Morning prep time: 9 minutes, using leftover roast chicken from Costco, frozen pasta from my emergency freezer stash, and leftover mushrooms/peppers. In the morning I made one dish in the mini microwave steamer: the green beans.
Packing: I wrapped the end of the drumstick in decorative aluminum foil to make a clean â€œhandleâ€, and used a little cow-shaped reusable plastic food cup (from Daiso) for the mushrooms/peppers. A reusable silicone baking cup squished into the remaining available space to held the green beans, and I plugged the gap with little tomatoes to keep the lunch stable during transport. Lunch packed in a 470ml Afternoon Tea box without the removable divider, to accommodate the drumstick.
Verdict: Too much food, and Bug burned out on the mushrooms and bell peppers that keep reappearing in his lunches. He demolished the chicken, green beans and most of the spaghetti, but left the mushrooms, peppers and tomatoes. If I were to redo this lunch, I could have done a leftover remake with the mushrooms and peppers by putting them into a mini gratin, mini frittata, fried rice, mashed potato or squash. Having at least one big divider in the box would have helped contain leftovers for after-school snacking, though — his leftovers slid all over the inside of the box, making them unappetizing.
- Allergy restrictions in the school lunchroom
- Preventing fruit from browning
- Need for speed: A mommyâ€™s lunch manifesto

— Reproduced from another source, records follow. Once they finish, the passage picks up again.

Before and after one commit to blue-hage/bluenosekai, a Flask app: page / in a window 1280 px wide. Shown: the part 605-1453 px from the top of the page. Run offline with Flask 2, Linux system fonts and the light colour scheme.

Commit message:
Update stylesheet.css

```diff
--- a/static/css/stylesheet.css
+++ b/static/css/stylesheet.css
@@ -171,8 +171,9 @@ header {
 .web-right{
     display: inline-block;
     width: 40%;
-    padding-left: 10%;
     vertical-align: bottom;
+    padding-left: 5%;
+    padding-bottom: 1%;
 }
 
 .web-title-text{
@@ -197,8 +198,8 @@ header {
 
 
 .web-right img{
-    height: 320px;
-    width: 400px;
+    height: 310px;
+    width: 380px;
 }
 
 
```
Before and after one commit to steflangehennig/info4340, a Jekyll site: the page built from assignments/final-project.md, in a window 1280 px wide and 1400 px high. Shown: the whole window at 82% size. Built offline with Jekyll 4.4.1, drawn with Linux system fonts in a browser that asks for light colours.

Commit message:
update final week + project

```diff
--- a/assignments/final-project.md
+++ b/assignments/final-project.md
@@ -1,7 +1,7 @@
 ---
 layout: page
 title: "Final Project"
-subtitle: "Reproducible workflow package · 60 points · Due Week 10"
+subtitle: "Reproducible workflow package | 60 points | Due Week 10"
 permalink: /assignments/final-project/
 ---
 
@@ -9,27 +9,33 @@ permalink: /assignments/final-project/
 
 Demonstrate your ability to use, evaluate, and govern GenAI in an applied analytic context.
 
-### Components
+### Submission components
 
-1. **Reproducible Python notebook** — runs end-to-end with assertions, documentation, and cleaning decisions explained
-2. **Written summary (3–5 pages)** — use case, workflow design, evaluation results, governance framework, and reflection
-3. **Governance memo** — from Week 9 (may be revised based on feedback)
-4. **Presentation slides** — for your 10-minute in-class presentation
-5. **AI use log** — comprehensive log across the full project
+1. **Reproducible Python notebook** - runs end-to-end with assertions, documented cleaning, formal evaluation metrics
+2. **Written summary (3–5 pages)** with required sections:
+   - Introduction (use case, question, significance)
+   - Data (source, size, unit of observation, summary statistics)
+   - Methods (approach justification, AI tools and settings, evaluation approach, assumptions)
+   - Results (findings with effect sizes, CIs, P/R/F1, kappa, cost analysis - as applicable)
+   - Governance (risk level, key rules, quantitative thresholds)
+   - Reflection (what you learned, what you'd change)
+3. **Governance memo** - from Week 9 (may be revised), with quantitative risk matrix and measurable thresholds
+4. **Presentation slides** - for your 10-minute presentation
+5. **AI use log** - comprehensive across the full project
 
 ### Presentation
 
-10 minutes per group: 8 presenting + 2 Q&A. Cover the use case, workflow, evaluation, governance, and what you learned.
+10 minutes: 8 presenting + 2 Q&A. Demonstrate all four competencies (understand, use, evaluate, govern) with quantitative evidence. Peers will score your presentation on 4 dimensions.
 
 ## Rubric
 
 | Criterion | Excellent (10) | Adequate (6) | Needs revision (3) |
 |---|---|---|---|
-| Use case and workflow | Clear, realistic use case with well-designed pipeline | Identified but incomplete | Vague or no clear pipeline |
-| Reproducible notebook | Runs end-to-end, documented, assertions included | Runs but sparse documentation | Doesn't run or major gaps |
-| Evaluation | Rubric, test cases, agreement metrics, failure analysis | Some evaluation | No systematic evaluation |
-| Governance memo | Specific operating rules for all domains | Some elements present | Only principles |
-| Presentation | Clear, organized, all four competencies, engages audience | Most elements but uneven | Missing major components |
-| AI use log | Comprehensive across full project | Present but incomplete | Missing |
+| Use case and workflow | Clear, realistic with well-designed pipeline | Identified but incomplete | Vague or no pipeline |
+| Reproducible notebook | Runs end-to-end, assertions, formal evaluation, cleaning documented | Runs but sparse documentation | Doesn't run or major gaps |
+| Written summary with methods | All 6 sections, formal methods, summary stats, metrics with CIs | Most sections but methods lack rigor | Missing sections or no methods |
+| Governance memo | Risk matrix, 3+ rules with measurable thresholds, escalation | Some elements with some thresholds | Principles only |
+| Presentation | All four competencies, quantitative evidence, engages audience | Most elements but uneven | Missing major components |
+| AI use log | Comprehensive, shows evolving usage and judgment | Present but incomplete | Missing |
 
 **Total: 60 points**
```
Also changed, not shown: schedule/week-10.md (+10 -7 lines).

- Choosing the right size bento box
- Biggieâ€™s list of top speed tips, tutorials and equipment reviews